### WHAT IS EXPECTED
Search the entries for lines that contain the word "Edge", and report each one found.

Revision comparison data:
************
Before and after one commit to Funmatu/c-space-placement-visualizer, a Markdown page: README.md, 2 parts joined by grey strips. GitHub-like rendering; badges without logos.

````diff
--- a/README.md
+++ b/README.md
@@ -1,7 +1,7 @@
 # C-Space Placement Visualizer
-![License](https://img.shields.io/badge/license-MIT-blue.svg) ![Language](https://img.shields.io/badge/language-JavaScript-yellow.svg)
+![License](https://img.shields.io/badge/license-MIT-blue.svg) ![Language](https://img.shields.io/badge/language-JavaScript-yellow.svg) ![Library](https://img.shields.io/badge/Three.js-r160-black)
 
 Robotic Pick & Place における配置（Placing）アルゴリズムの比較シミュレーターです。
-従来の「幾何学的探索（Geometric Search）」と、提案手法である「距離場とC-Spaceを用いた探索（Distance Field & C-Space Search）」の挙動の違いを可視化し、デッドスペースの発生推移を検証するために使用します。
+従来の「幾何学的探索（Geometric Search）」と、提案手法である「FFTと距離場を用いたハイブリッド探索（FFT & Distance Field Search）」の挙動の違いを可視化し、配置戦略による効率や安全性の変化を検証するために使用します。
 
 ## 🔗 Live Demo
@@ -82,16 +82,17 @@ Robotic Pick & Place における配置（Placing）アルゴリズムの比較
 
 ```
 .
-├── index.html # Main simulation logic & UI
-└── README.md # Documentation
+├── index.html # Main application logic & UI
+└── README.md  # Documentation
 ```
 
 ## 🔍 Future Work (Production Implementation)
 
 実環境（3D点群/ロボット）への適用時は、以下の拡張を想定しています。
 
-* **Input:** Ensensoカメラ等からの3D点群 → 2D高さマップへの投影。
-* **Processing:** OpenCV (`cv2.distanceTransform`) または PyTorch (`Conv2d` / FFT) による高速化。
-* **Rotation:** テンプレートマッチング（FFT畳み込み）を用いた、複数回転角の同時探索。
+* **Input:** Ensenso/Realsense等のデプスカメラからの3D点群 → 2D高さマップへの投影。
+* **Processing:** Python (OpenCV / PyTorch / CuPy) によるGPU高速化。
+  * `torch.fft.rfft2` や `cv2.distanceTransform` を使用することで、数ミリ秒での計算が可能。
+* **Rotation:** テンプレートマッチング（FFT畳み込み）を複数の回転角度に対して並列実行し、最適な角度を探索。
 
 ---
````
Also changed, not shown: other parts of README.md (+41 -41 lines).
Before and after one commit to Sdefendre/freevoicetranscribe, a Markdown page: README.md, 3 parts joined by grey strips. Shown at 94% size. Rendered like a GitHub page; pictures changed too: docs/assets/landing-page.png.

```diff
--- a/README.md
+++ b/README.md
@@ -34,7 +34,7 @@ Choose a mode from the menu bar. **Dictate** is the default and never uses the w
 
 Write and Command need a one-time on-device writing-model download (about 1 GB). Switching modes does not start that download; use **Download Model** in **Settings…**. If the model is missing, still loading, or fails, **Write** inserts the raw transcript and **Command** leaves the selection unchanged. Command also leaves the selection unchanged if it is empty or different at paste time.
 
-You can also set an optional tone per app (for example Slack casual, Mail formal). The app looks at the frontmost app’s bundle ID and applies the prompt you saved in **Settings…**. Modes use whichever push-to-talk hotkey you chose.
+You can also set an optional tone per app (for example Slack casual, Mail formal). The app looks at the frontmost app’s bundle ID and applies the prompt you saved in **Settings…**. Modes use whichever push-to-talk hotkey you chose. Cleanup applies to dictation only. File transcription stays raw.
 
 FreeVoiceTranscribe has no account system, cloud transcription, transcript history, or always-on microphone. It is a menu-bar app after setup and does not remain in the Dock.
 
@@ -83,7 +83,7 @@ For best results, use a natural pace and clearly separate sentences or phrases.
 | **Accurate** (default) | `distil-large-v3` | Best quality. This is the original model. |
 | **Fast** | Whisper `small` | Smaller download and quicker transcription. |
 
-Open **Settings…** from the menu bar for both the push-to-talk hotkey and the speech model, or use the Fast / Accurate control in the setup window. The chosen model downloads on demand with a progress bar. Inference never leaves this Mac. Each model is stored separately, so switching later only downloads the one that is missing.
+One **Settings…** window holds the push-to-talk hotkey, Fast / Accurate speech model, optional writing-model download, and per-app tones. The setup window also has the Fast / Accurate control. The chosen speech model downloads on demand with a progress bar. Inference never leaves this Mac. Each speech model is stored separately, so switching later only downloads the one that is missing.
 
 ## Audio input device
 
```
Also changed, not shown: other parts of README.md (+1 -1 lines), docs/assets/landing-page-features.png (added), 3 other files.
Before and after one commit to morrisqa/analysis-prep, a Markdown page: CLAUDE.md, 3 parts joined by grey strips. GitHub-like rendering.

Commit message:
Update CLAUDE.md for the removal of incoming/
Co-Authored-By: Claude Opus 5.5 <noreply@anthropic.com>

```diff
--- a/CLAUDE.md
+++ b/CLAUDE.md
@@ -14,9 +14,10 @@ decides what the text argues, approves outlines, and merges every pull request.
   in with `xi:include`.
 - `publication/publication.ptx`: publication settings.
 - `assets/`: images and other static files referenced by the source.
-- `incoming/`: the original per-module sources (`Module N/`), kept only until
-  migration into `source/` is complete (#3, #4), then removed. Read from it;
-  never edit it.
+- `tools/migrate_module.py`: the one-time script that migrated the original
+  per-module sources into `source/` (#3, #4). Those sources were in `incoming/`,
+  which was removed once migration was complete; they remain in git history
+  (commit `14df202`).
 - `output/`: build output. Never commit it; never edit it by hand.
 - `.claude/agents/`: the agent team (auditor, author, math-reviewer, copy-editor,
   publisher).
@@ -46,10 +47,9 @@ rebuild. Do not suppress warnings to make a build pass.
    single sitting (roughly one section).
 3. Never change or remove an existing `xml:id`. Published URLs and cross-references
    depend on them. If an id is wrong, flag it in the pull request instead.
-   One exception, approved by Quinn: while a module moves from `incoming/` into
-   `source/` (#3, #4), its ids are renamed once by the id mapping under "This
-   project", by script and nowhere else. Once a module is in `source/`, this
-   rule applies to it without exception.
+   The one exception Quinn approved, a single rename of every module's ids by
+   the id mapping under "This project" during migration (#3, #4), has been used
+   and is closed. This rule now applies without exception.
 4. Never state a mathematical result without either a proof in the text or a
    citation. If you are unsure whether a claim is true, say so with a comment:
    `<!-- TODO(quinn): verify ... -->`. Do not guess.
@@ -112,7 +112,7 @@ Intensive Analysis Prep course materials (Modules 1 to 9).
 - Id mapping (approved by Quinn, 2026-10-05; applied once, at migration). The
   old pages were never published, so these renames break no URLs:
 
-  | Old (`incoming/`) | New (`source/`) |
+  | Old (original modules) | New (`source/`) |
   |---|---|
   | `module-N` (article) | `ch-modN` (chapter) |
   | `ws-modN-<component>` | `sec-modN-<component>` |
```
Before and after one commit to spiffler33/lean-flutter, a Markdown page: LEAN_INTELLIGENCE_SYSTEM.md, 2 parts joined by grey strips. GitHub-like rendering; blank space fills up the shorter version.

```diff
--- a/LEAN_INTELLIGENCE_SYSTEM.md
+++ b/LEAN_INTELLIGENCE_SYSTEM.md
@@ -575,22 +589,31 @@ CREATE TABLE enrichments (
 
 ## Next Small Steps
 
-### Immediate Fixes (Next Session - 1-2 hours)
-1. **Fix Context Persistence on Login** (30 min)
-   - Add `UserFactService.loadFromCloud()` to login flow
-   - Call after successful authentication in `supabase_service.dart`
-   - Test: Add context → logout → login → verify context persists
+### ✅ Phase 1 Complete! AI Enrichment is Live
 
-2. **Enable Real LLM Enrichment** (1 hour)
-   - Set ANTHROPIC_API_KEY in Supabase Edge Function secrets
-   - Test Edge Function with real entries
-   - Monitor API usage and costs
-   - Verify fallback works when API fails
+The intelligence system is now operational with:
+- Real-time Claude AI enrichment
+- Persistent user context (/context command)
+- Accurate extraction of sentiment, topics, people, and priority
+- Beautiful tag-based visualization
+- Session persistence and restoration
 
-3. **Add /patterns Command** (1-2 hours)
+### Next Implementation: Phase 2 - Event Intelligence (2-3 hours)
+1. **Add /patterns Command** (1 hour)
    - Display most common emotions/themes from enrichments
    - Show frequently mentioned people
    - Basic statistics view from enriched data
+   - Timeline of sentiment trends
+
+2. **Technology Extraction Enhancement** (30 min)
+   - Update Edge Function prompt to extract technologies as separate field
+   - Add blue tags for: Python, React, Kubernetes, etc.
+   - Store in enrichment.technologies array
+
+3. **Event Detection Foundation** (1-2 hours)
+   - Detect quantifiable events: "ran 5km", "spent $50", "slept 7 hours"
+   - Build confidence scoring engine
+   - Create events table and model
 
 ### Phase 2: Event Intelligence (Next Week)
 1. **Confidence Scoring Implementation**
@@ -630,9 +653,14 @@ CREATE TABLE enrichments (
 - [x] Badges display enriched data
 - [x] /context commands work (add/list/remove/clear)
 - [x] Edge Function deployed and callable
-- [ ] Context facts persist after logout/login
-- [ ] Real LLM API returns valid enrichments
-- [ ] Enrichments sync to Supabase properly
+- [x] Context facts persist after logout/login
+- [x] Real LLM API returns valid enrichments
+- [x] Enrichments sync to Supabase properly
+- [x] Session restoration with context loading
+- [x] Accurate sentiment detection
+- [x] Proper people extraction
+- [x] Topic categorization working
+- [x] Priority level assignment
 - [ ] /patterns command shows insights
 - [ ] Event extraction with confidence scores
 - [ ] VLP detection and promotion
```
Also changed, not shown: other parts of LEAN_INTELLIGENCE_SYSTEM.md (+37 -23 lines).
************
### FINISHED TASK
-   - Set ANTHROPIC_API_KEY in Supabase Edge Function secrets
-   - Test Edge Function with real entries
+   - Update Edge Function prompt to extract technologies as separate field
 - [x] Edge Function deployed and callable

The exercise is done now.